Work to complete: Please filter the entries for the word "note" and copy every line that has it.

━━━━━ Data for the task ━━━━━

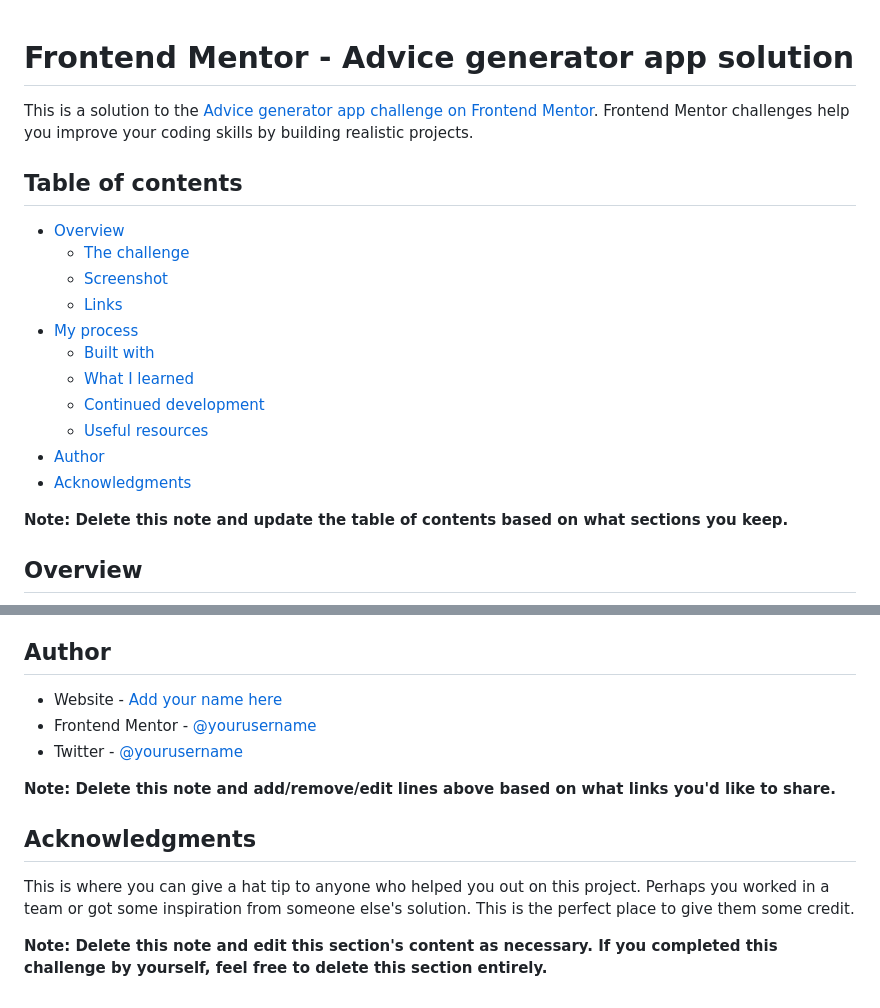
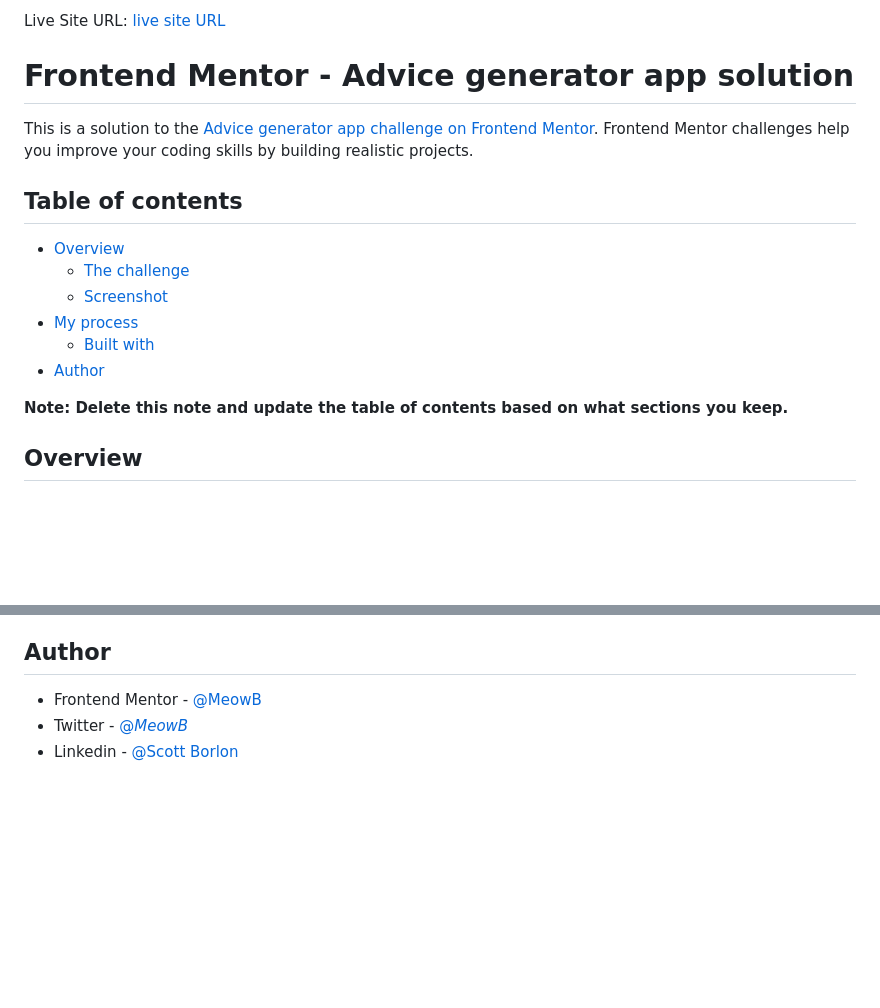
Before and after one commit to MeowB/advice-generator-app-main, a Markdown page: README.md, 2 parts joined by grey strips. Rendered like a GitHub page; blank space fills up the shorter version.

```diff
--- a/README.md
+++ b/README.md
@@ -1,3 +1,5 @@
+Live Site URL: [live site URL](https://meowb.github.io/advice-generator-app-main/)
+
 # Frontend Mentor - Advice generator app solution
 
 This is a solution to the [Advice generator app challenge on Frontend Mentor](https://www.frontendmentor.io/challenges/advice-generator-app-QdUG-13db). Frontend Mentor challenges help you improve your coding skills by building realistic projects.
@@ -7,14 +9,9 @@ This is a solution to the [Advice generator app challenge on Frontend Mentor](ht
 - [Overview](#overview)
   - [The challenge](#the-challenge)
   - [Screenshot](#screenshot)
-  - [Links](#links)
 - [My process](#my-process)
   - [Built with](#built-with)
-  - [What I learned](#what-i-learned)
-  - [Continued development](#continued-development)
-  - [Useful resources](#useful-resources)
 - [Author](#author)
-- [Acknowledgments](#acknowledgments)
 
 **Note: Delete this note and update the table of contents based on what sections you keep.**
 
@@ -99,14 +41,6 @@ Use this section to outline areas that you want to continue focusing on in futur
 
 ## Author
 
-- Website - [Add your name here](https://www.your-site.com)
-- Frontend Mentor - [@yourusername](https://www.frontendmentor.io/profile/yourusername)
-- Twitter - [@yourusername](https://www.twitter.com/yourusername)
-
-**Note: Delete this note and add/remove/edit lines above based on what links you'd like to share.**
-
-## Acknowledgments
-
-This is where you can give a hat tip to anyone who helped you out on this project. Perhaps you worked in a team or got some inspiration from someone else's solution. This is the perfect place to give them some credit.
-
-**Note: Delete this note and edit this section's content as necessary. If you completed this challenge by yourself, feel free to delete this section entirely.**
+- Frontend Mentor - [@MeowB](https://www.frontendmentor.io/profile/yourusername)
+- Twitter - [@_MeowB_](https://www.twitter.com/_MeowB_)
+- Linkedin - [@Scott Borlon](https://www.linkedin.com/in/scott-borlon-b9b050191/)
```
Also changed, not shown: other parts of README.md (+2 -57 lines), screenshot.png (added), 5 other files.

━━━━━

Solved exercise:
 **Note: Delete this note and update the table of contents based on what sections you keep.**
-**Note: Delete this note and add/remove/edit lines above based on what links you'd like to share.**
-**Note: Delete this note and edit this section's content as necessary. If you completed this challenge by yourself, feel free to delete this section entirely.**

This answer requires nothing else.